Teenagers who feel suicidal because they have failed their A-Level or GCSE exams will be targeted in a new campaign to be launched by the Samaritans this week, writes Fran Abrams.

The charity is planning to place advertisements in newspapers and on radio stations popular with the age group to coincide with the release of A-level results next week and of GCSE results the week after.

The move has been prompted by a steady rise in teenage suicides in the past 10 years. In 1992, 591 young people aged between 15 and 24 took their own lives - an increase of one-third on the figure for 1982.

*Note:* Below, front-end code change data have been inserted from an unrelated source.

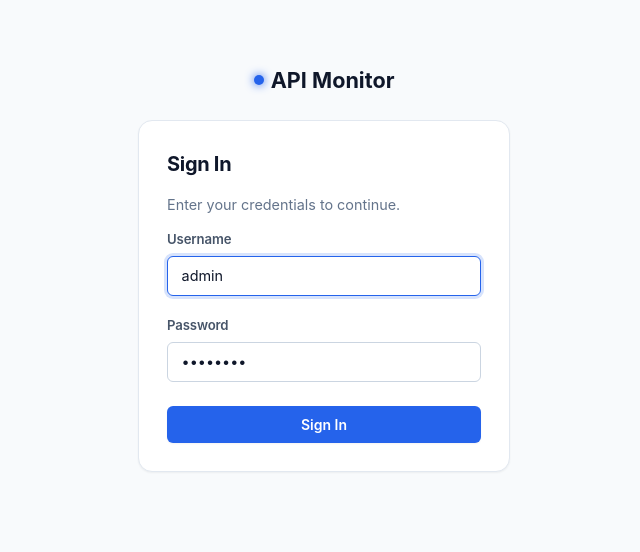
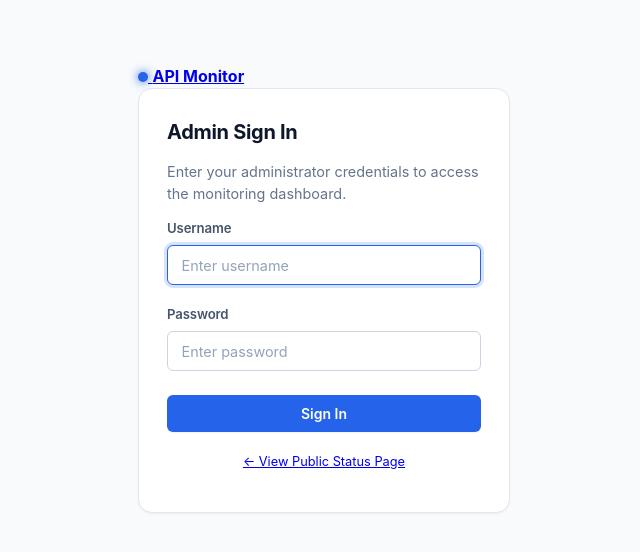
Before and after one commit to nyeya/api_monitor, a PHP site: page /index.php in a window 1280 px wide. Shown: the top 552 px of the page, without its empty margins (316-956 px from the left). Run offline with PHP 8.4, Linux system fonts and the light colour scheme.

Commit message:
fix: harden session cookies, CSRF logout, and login form handling

```diff
--- a/src/auth.php
+++ b/src/auth.php
@@ -5,6 +5,17 @@
 
 function ensureSessionStarted(): void {
     if (session_status() === PHP_SESSION_NONE) {
+        if (!headers_sent()) {
+            $isHttps = (!empty($_SERVER['HTTPS']) && $_SERVER['HTTPS'] !== 'off')
+                || (($_SERVER['SERVER_PORT'] ?? null) == 443);
+            session_set_cookie_params([
+                'lifetime' => 0,
+                'path'     => '/',
+                'httponly' => true,
+                'samesite' => 'Lax',
+                'secure'   => $isHttps,
+            ]);
+        }
         session_start();
     }
 }
@@ -12,6 +23,28 @@ function ensureSessionStarted(): void {
 function isAdminLoggedIn(): bool {
     ensureSessionStarted();
     return !empty($_SESSION['admin_logged_in']);
+}
+
+function getAdminUsername(): string {
+    ensureSessionStarted();
+    return (string)($_SESSION['admin_username'] ?? (getenv('ADMIN_USER') ?: 'admin'));
+}
+
+function destroyAdminSession(): void {
+    $_SESSION = [];
+    if (ini_get('session.use_cookies') && !headers_sent()) {
+        $params = session_get_cookie_params();
+        setcookie(
+            session_name(),
+            '',
+            time() - 42000,
+            $params['path'],
+            $params['domain'],
+            $params['secure'],
+            $params['httponly']
+        );
+    }
+    session_destroy();
 }
 
 function getCsrfToken(): string {
@@ -36,21 +69,27 @@ function requireAdminLogin(): void {
     $adminUser = getenv('ADMIN_USER') ?: 'admin';
     $adminPass = getenv('ADMIN_PASS') !== false ? getenv('ADMIN_PASS') : 'admin123';
 
-    if (isset($_GET['logout'])) {
-        $_SESSION = [];
-        session_destroy();
+    $isPostLogout = ($_SERVER['REQUEST_METHOD'] ?? 'GET') === 'POST'
+        && ($_POST['admin_action'] ?? '') === 'logout'
+        && verifyCsrfToken((string)($_POST['csrf_token'] ?? ''));
+
+    if ($isPostLogout || isset($_GET['logout'])) {
+        destroyAdminSession();
         header('Location: /admin.php', true, 303);
         exit;
     }
 
     $loginError = null;
+    $submittedUsername = '';
     if (($_SERVER['REQUEST_METHOD'] ?? 'GET') === 'POST' && ($_POST['admin_action'] ?? '') === 'login') {
         $submittedUser = trim((string)($_POST['username'] ?? ''));
-        $submittedPass = trim((string)($_POST['password'] ?? ''));
+        $submittedPass = (string)($_POST['password'] ?? '');
+        $submittedUsername = $submittedUser;
 
         if (hash_equals($adminUser, $submittedUser) && hash_equals($adminPass, $submittedPass)) {
             session_regenerate_id(true);
             $_SESSION['admin_logged_in'] = true;
+            $_SESSION['admin_username'] = $adminUser;
 
             $redirectTo = $_SESSION['redirect_after_login'] ?? '/index.php';
             unset($_SESSION['redirect_after_login']);
--- a/views/admin/login.php
+++ b/views/admin/login.php
@@ -8,18 +8,18 @@
     <link rel="stylesheet" href="/css/style.css">
 </head>
 
-<body>
-    <main class="container login-container" style="margin-top: 4rem;">
-        <div style="text-align: center; margin-bottom: 1.5rem;">
-            <a href="/status.php" style="text-decoration: none; color: inherit; display: inline-flex; align-items: center; gap: 0.45rem;">
+<body class="login-body">
+    <main class="container login-container">
+        <div class="login-brand">
+            <a href="/status.php" class="login-brand-link">
                 <span class="brand-pulse"></span>
-                <strong style="font-size: 1.35rem;">API Monitor</strong>
+                <strong>API Monitor</strong>
             </a>
         </div>
 
-        <section class="card">
-            <h2>Sign In</h2>
-            <p class="text-muted">Enter your credentials to continue.</p>
+        <section class="card login-card">
+            <h2>Admin Sign In</h2>
+            <p class="text-muted">Enter your administrator credentials to access the monitoring dashboard.</p>
 
             <?php if ($loginError): ?>
                 <p class="notice" role="alert"><?php echo escapeHtml($loginError); ?></p>
@@ -29,16 +29,20 @@
                 <input type="hidden" name="admin_action" value="login">
                 <div class="form-group">
                     <label for="username">Username</label>
-                    <input id="username" name="username" type="text" required autofocus placeholder="Username" autocomplete="username" value="admin">
+                    <input id="username" name="username" type="text" required autofocus placeholder="Enter username" autocomplete="username" value="<?php echo escapeHtml($submittedUsername ?? ''); ?>">
                 </div>
                 <div class="form-group">
                     <label for="password">Password</label>
-                    <input id="password" name="password" type="password" required placeholder="Password" autocomplete="current-password" value="admin123">
+                    <input id="password" name="password" type="password" required placeholder="Enter password" autocomplete="current-password">
                 </div>
                 <div class="form-actions login-actions">
                     <button class="btn btn-primary btn-block" type="submit">Sign In</button>
                 </div>
             </form>
+
+            <p class="login-hint">
+                <a href="/status.php" class="subtle-link">&larr; View Public Status Page</a>
+            </p>
         </section>
     </main>
 </body>
```
Also changed, not shown: views/partials/sidebar.php (+18 -11 lines).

Every year, one or two suicides are attributed to exam failure. Last year Charlotte Thompson, of Northrepps, north Norfolk, killed herself after hearing that, instead of the three Cs she needed at A-Level to take a course in physiotherapy, she had gained a B, a C and two Ds. Her inquest heard that the college she wanted to go to would probably have let her in anyway.

Radio adverts, which will be played on commercial pop music stations, will feature a suicide note written by a 12- year-old boy who had failed an English test. It reads: "Dear Dad, don't feel sorry or sad. I lied and lied. I got an F in English. I carry on in school up in heaven, much love. PS: I will always protect you and mum. I wonder if they have a football team up there. Happy Easter."

After writing the note, the boy drew a picture of a rabbit on it and then shot himself with his father's gun.

Simon Armson, chief executive of the Samaritans, said: "We want all young people to know that the Samaritans is always there for them.

"There may be certain times, such as when exam results arrive, when there are overwhelming pressures. It is vital to talk to someone."